[Given records]

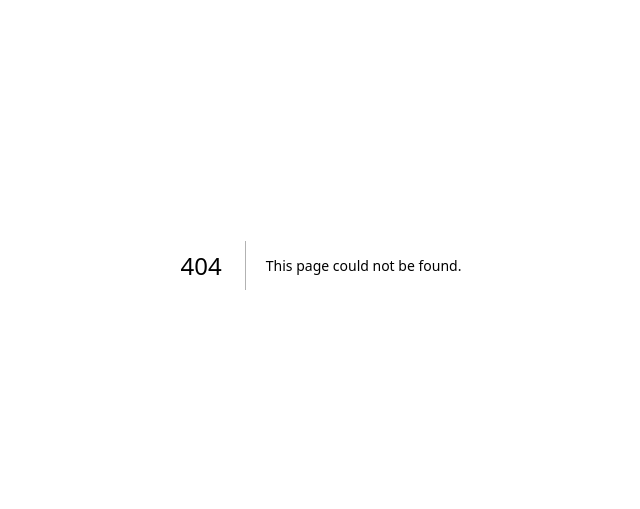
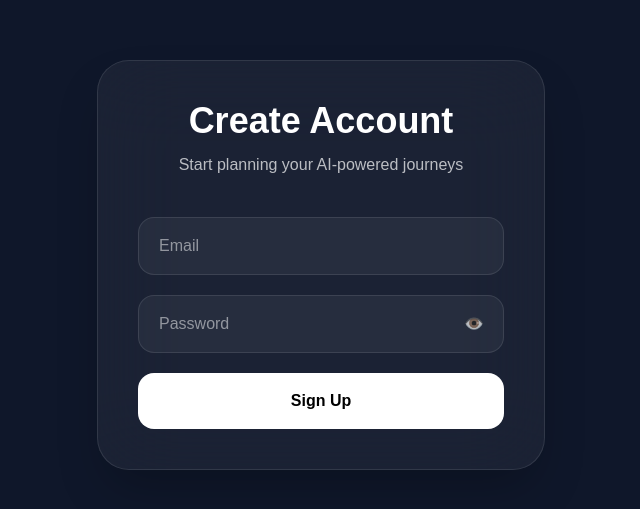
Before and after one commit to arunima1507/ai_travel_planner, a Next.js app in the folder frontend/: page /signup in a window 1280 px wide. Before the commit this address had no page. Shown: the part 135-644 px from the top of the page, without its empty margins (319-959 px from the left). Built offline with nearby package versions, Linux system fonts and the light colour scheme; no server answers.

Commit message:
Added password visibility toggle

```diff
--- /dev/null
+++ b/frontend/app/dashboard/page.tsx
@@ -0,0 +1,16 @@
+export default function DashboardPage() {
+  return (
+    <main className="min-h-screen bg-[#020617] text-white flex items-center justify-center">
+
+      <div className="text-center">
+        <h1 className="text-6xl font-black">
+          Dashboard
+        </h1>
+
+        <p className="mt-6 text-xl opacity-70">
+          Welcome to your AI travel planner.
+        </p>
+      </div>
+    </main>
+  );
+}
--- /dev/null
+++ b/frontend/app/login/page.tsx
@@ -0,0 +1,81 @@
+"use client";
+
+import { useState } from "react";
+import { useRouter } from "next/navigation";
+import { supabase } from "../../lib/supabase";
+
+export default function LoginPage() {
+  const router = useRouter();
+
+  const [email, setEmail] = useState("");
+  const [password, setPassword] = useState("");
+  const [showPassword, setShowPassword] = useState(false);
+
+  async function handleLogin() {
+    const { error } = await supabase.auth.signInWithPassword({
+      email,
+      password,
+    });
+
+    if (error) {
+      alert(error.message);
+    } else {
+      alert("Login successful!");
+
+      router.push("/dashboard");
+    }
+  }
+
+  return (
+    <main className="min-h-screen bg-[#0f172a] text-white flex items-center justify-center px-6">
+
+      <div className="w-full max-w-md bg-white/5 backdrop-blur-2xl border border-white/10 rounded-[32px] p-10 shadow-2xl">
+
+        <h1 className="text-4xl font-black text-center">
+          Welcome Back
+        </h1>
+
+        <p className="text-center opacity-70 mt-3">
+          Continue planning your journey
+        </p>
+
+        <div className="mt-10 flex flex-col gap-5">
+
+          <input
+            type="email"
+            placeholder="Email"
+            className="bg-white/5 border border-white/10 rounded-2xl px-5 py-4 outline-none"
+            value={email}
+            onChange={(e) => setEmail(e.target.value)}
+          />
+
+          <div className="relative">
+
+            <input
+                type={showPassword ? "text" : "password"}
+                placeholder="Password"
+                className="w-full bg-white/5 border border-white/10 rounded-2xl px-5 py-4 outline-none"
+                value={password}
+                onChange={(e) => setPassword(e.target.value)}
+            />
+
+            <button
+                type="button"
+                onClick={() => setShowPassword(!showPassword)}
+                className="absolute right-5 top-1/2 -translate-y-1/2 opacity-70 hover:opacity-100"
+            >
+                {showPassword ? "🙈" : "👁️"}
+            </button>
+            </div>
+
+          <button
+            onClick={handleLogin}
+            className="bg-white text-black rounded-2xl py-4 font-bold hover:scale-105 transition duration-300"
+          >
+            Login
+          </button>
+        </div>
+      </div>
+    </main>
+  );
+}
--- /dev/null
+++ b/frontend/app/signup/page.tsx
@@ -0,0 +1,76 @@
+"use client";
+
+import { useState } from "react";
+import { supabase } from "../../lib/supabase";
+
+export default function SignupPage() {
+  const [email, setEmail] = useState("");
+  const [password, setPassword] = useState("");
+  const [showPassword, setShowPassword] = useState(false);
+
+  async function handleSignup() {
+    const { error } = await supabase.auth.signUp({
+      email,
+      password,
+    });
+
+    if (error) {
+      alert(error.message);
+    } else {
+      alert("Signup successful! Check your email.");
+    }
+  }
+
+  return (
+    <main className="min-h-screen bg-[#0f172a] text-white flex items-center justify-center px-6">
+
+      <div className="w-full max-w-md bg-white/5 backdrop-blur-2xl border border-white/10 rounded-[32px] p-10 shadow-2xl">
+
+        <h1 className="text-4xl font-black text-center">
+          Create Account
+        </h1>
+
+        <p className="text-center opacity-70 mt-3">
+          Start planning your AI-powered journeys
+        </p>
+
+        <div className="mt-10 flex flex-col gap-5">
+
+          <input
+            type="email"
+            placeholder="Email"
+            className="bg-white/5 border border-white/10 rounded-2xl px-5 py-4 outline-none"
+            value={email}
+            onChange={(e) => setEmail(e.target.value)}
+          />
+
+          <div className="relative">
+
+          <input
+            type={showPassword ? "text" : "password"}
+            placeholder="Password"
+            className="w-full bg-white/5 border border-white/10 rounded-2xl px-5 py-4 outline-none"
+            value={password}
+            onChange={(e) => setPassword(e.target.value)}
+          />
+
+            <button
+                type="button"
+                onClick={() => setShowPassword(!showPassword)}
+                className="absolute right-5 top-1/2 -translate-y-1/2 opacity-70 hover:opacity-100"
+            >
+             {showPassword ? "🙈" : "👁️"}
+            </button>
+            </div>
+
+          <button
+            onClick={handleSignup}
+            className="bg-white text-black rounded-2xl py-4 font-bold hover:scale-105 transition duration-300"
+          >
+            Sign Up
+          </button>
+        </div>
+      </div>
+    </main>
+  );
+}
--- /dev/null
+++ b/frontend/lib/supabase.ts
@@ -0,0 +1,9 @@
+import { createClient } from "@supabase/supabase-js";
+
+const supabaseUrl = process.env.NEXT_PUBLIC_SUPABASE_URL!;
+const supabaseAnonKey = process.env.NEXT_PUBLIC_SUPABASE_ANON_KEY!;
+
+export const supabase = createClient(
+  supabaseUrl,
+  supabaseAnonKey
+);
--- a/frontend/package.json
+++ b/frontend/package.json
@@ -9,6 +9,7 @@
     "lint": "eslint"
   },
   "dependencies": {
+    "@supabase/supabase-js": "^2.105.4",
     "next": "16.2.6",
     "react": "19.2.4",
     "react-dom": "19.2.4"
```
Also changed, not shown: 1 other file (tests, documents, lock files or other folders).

[/Given records]

In the entries above, find each line with the string "const" and copy it.

+  const router = useRouter();
+  const [email, setEmail] = useState("");
+  const [password, setPassword] = useState("");
+  const [showPassword, setShowPassword] = useState(false);
+    const { error } = await supabase.auth.signInWithPassword({
+  const [email, setEmail] = useState("");
+  const [password, setPassword] = useState("");
+  const [showPassword, setShowPassword] = useState(false);
+    const { error } = await supabase.auth.signUp({
+const supabaseUrl = process.env.NEXT_PUBLIC_SUPABASE_URL!;
+const supabaseAnonKey = process.env.NEXT_PUBLIC_SUPABASE_ANON_KEY!;
+export const supabase = createClient(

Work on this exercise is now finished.